In the book Soto Zen, Shohaku Okumura compared non-thinking to a car engine that’s idling in neutral. Even though the engine is working, the gears aren’t engaged so the car doesn’t move. He said when we are thinking non-thinking, "We cannot say that there is no thinking. And we cannot say that we are thinking....Thoughts are simply idling." In zazen, the mind is alive and functioning but it isn’t actively, intentionally producing thoughts. When thoughts arise, if the mind is bright and alert, it is much easier to let them flow through without grabbing onto and developing them. Okumura said, "...by keeping an upright posture, without either rejecting or chasing after anything, we aren’t controlled by delusive thoughts." Non-thinking can only be understood by experiencing it through a non-discursive state such as zazen – so talking about it misses the point.

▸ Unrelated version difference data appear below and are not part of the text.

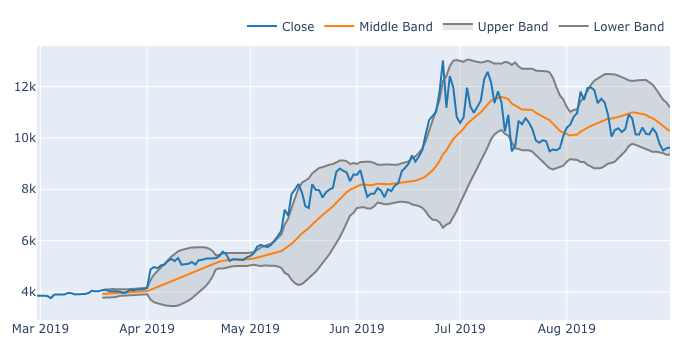
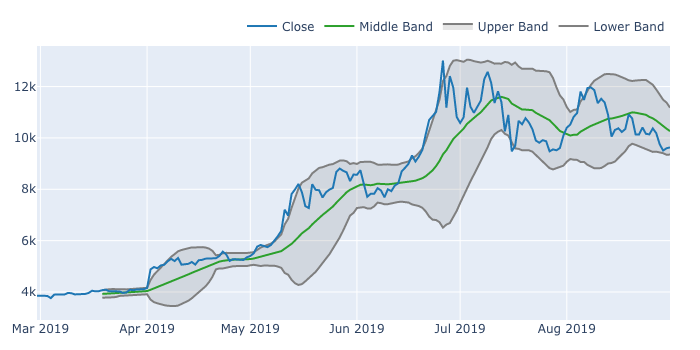
Update default color selection

diff --git a/vectorbt/indicators/basic.py b/vectorbt/indicators/basic.py
@@ -62,6 +62,7 @@ class MA(MA):
 
     def plot(self,
              column=None,
+             show_close=True,
              close_trace_kwargs=None,
              ma_trace_kwargs=None,
              row=None, col=None,
@@ -71,6 +72,7 @@ class MA(MA):
 
         Args:
             column (str): Name of the column to plot.
+            show_close (bool): Whether to show `MA.close`.
             close_trace_kwargs (dict): Keyword arguments passed to `plotly.graph_objects.Scatter` for `MA.close`.
             ma_trace_kwargs (dict): Keyword arguments passed to `plotly.graph_objects.Scatter` for `MA.ma`.
             row (int): Row position.
@@ -83,7 +85,7 @@ class MA(MA):
             ```
 
             ![](/vectorbt/docs/img/MA.png)"""
-        from vectorbt.defaults import layout
+        from vectorbt.defaults import color_schema
 
         self_col = self.force_select_column(column)
 
@@ -97,16 +99,16 @@ class MA(MA):
             ma_trace_kwargs = {}
         close_trace_kwargs = merge_kwargs(dict(
             name='Close',
-            line_color=layout['colorway'][0]
+            line_color=color_schema['blue']
         ), close_trace_kwargs)
         ma_trace_kwargs = merge_kwargs(dict(
-            name='MA',
-            line_color=layout['colorway'][1]
+            name='MA'
         ), ma_trace_kwargs)
 
-        fig = self_col.close.vbt.plot(
-            trace_kwargs=close_trace_kwargs,
-            row=row, col=col, fig=fig)
+        if show_close:
+            fig = self_col.close.vbt.plot(
+                trace_kwargs=close_trace_kwargs,
+                row=row, col=col, fig=fig)
         fig = self_col.ma.vbt.plot(
             trace_kwargs=ma_trace_kwargs,
             row=row, col=col, fig=fig)
@@ -160,8 +162,6 @@ class MSTD(MSTD):
             ```
 
             ![](/vectorbt/docs/img/MSTD.png)"""
-        from vectorbt.defaults import layout
-
         self_col = self.force_select_column(column)
 
         if fig is None:
@@ -171,8 +171,7 @@ class MSTD(MSTD):
         if mstd_trace_kwargs is None:
             mstd_trace_kwargs = {}
         mstd_trace_kwargs = merge_kwargs(dict(
-            name='MSTD',
-            line_color=layout['colorway'][0]
+            name='MSTD'
         ), mstd_trace_kwargs)
 
         fig = self_col.mstd.vbt.plot(
@@ -220,6 +219,7 @@ class BBANDS(BBANDS):
 
     def plot(self,
              column=None,
+             show_close=True,
              close_trace_kwargs=None,
              middle_trace_kwargs=None,
              upper_trace_kwargs=None,
@@ -232,6 +232,7 @@ class BBANDS(BBANDS):
 
         Args:
             column (str): Name of the column to plot.
+            show_close (bool): Whether to show `MA.close`.
             close_trace_kwargs (dict): Keyword arguments passed to `plotly.graph_objects.Scatter` for `BBANDS.close`.
             middle_trace_kwargs (dict): Keyword arguments passed to `plotly.graph_objects.Scatter` for `BBANDS.middle`.
             upper_trace_kwargs (dict): Keyword arguments passed to `plotly.graph_objects.Scatter` for `BBANDS.upper`.
@@ -246,7 +247,7 @@ class BBANDS(BBANDS):
             ```
 
             ![](/vectorbt/docs/img/BBANDS.png)"""
-        from vectorbt.defaults import layout, color_schema
+        from vectorbt.defaults import color_schema
 
         self_col = self.force_select_column(column)
 
@@ -273,12 +274,11 @@ class BBANDS(BBANDS):
             fillcolor='rgba(128, 128, 128, 0.2)'
         ), upper_trace_kwargs)  # default kwargs
         middle_trace_kwargs = merge_kwargs(dict(
-            name='Middle Band',
-            line=dict(color=layout['colorway'][1])
+            name='Middle Band'
         ), middle_trace_kwargs)
         close_trace_kwargs = merge_kwargs(dict(
             name='Close',
-            line=dict(color=layout['colorway'][0])
+            line=dict(color=color_schema['blue'])
         ), close_trace_kwargs)
 
         fig = self_col.lower.vbt.plot(
@@ -290,9 +290,10 @@ class BBANDS(BBANDS):
         fig = self_col.middle.vbt.plot(
             trace_kwargs=middle_trace_kwargs,
             row=row, col=col, fig=fig)
-        fig = self_col.close.vbt.plot(
-            trace_kwargs=close_trace_kwargs,
-            row=row, col=col, fig=fig)
+        if show_close:
+            fig = self_col.close.vbt.plot(
+                trace_kwargs=close_trace_kwargs,
+                row=row, col=col, fig=fig)
 
         return fig
 
@@ -353,8 +354,6 @@ class RSI(RSI):
             ```
 
             ![](/vectorbt/docs/img/RSI.png)"""
-        from vectorbt.defaults import layout
-
         self_col = self.force_select_column(column)
 
         if fig is None:
@@ -367,8 +366,7 @@ class RSI(RSI):
         if rsi_trace_kwargs is None:
             rsi_trace_kwargs = {}
         rsi_trace_kwargs = merge_kwargs(dict(
-            name='RSI',
-            line=dict(color=layout['colorway'][0])
+            name='RSI'
         ), rsi_trace_kwargs)
 
         fig = self_col.rsi.vbt.plot(
@@ -453,8 +451,6 @@ class STOCH(STOCH):
             ```
 
             ![](/vectorbt/docs/img/STOCH.png)"""
-        from vectorbt.defaults import layout
-
         self_col = self.force_select_column(column)
 
         if fig is None:
@@ -471,12 +467,10 @@ class STOCH(STOCH):
         if shape_kwargs is None:
             shape_kwargs = {}
         percent_k_trace_kwargs = merge_kwargs(dict(
-            name='%K',
-            line=dict(color=layout['colorway'][0])
+            name='%K'
         ), percent_k_trace_kwargs)
         percent_d_trace_kwargs = merge_kwargs(dict(
-            name='%D',
-            line=dict(color=layout['colorway'][1])
+            name='%D'
         ), percent_d_trace_kwargs)
 
         fig = self_col.percent_k.vbt.plot(
@@ -565,8 +559,6 @@ class MACD(MACD):
             ```
 
             ![](/vectorbt/docs/img/MACD.png)"""
-        from vectorbt.defaults import layout
-
         self_col = self.force_select_column(column)
 
         if fig is None:
@@ -581,12 +573,10 @@ class MACD(MACD):
         if hist_trace_kwargs is None:
             hist_trace_kwargs = {}
         macd_trace_kwargs = merge_kwargs(dict(
-            name='MACD',
-            line=dict(color=layout['colorway'][0])
+            name='MACD'
         ), macd_trace_kwargs)
         signal_trace_kwargs = merge_kwargs(dict(
-            name='Signal',
-            line=dict(color=layout['colorway'][1])
+            name='Signal'
         ), signal_trace_kwargs)
         hist_trace_kwargs = merge_kwargs(dict(name='Histogram'), hist_trace_kwargs)
 
@@ -668,8 +658,6 @@ class ATR(ATR):
             ```
 
             ![](/vectorbt/docs/img/ATR.png)"""
-        from vectorbt.defaults import layout
-
         self_col = self.force_select_column(column)
 
         if fig is None:
@@ -681,12 +669,10 @@ class ATR(ATR):
         if atr_trace_kwargs is None:
             atr_trace_kwargs = {}
         tr_trace_kwargs = merge_kwargs(dict(
-            name='TR',
-            line=dict(color=layout['colorway'][0])
+            name='TR'
         ), tr_trace_kwargs)
         atr_trace_kwargs = merge_kwargs(dict(
-            name='ATR',
-            line=dict(color=layout['colorway'][1])
+            name='ATR'
         ), atr_trace_kwargs)
 
         fig = self_col.tr.vbt.plot(
@@ -743,8 +729,6 @@ class OBV(OBV):
             ```
 
             ![](/vectorbt/docs/img/OBV.png)"""
-        from vectorbt.defaults import layout
-
         self_col = self.force_select_column(column)
 
         if fig is None:
@@ -754,8 +738,7 @@ class OBV(OBV):
         if obv_trace_kwargs is None:
             obv_trace_kwargs = {}
         obv_trace_kwargs = merge_kwargs(dict(
-            name='OBV',
-            line=dict(color=layout['colorway'][0])
+            name='OBV'
         ), obv_trace_kwargs)
 
         fig = self_col.obv.vbt.plot(

diff --git a/vectorbt/returns/accessors.py b/vectorbt/returns/accessors.py
@@ -380,7 +380,7 @@ class Returns_SRAccessor(Returns_Accessor, Generic_SRAccessor):
             ```
 
             ![](/vectorbt/docs/img/plot_cum_returns.png)"""
-        from vectorbt.defaults import layout, color_schema
+        from vectorbt.defaults import color_schema
 
         if fig is None:
             fig = CustomFigureWidget()
@@ -413,9 +413,6 @@ class Returns_SRAccessor(Returns_Accessor, Generic_SRAccessor):
         if main_kwargs is None:
             main_kwargs = {}
         main_kwargs = merge_kwargs(dict(
-            trace_kwargs=dict(
-                line_color=layout['colorway'][0]
-            ),
             other_trace_kwargs='hidden'
         ), main_kwargs)
         cumrets = self.cumulative(start_value=start_value)

diff --git a/vectorbt/generic/drawdowns.py b/vectorbt/generic/drawdowns.py
@@ -292,7 +292,7 @@ class Drawdowns(Records):
             ```
 
             ![](/vectorbt/docs/img/drawdowns_plot.png)"""
-        from vectorbt.defaults import layout, contrast_color_schema
+        from vectorbt.defaults import color_schema, contrast_color_schema
 
         self_col = self.force_select_column(column)
         if top_n is not None:
@@ -301,7 +301,7 @@ class Drawdowns(Records):
         if ts_trace_kwargs is None:
             ts_trace_kwargs = {}
         ts_trace_kwargs = merge_kwargs(dict(
-            line_color=layout['colorway'][0]
+            line_color=color_schema['blue']
         ), ts_trace_kwargs)
         if peak_trace_kwargs is None:
             peak_trace_kwargs = {}

diff --git a/vectorbt/portfolio/trades.py b/vectorbt/portfolio/trades.py
@@ -538,14 +538,14 @@ class Trades(Records):
             ```
 
             ![](/vectorbt/docs/img/trades_plot.png)"""
-        from vectorbt.defaults import layout, contrast_color_schema
+        from vectorbt.defaults import color_schema, contrast_color_schema
 
         self_col = self.force_select_column(column)
 
         if close_trace_kwargs is None:
             close_trace_kwargs = {}
         close_trace_kwargs = merge_kwargs(dict(
-            line_color=layout['colorway'][0],
+            line_color=color_schema['blue'],
             name='Close' if self_col.close.name is None else self_col.close.name
         ), close_trace_kwargs)
         if entry_trace_kwargs is None:

diff --git a/vectorbt/portfolio/orders.py b/vectorbt/portfolio/orders.py
@@ -158,14 +158,14 @@ class Orders(Records):
             ```
 
             ![](/vectorbt/docs/img/orders_plot.png)"""
-        from vectorbt.defaults import layout, contrast_color_schema
+        from vectorbt.defaults import color_schema, contrast_color_schema
 
         self_col = self.force_select_column(column)
 
         if close_trace_kwargs is None:
             close_trace_kwargs = {}
         close_trace_kwargs = merge_kwargs(dict(
-            line_color=layout['colorway'][0],
+            line_color=color_schema['blue'],
             name='Close' if self_col.close.name is None else self_col.close.name
         ), close_trace_kwargs)
         if buy_trace_kwargs is None:

diff --git a/vectorbt/utils/widgets.py b/vectorbt/utils/widgets.py
@@ -13,6 +13,7 @@ class CustomFigure(go.Figure):
         layout = kwargs.pop('layout', {})
         super().__init__(*args, **kwargs)
         self.update_layout(**defaults.layout)
+        self.update_layout(colorway=list(defaults.color_schema.values()))
         self.update_layout(**layout)
 
     def show_png(self):
@@ -30,6 +31,7 @@ class CustomFigureWidget(go.FigureWidget):
         layout = kwargs.pop('layout', {})
         super().__init__(*args, **kwargs)
         self.update_layout(**defaults.layout)
+        self.update_layout(colorway=list(defaults.color_schema.values()))
         self.update_layout(**layout)
 
     def show_png(self):

diff --git a/vectorbt/defaults.py b/vectorbt/defaults.py
@@ -20,6 +20,7 @@ __pdoc__ = {}
 
 # Color schema
 color_schema = Config(
+    frozen=False,  # you can change the keys
     blue="#1f77b4",
     orange="#ff7f0e",
     green="#2ca02c",
@@ -42,6 +43,7 @@ __pdoc__['color_schema'] = f"""Color schema.
 
 # Contrast color schema
 contrast_color_schema = Config(
+    frozen=False,  # you can change the keys
     blue='#4285F4',
     orange='#FFAA00',
     green='#37B13F',
@@ -67,7 +69,6 @@ layout = Config(
         t=30, b=30, l=30, r=30
     ),
     hovermode='closest',
-    colorway=list(color_schema.values()),
     legend=dict(
         orientation="h",
         yanchor="bottom",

In Zen Mind, Beginner’s Mind, Suzuki Roshi taught that when we’re practicing zazen, we shouldn’t try to stop our thinking, rather, we should let it stop by itself. He said, "If something comes into your mind, let it come in, and let it go out....When you try to stop your thinking, it means you're are bothered by it. Do not be bothered by anything. It appears as if something comes from outside your mind, but actually it is only the waves of your mind, and if you are not bothered by the waves, gradually they will be come calmer and calmer."
The idea that enlightenment is not separate from our everyday activity is a characteristic of the Zen School. This doesn’t mean that whatever we happen to be doing or thinking is enlightened activity. It means that when we are able to collect our attention and bring our presence to what we are doing, we can experience our innate completeness, our wholeness of being. When we are awake to our present activity, then it is Buddha’s activity. Even if we are feeling angry or depressed, bored or uncomfortable, when we can surrender our resistance to it and completely accept our experience just as it is, without trying to change it or improve it, this undivided acceptance is undivided presence or Buddha-mind.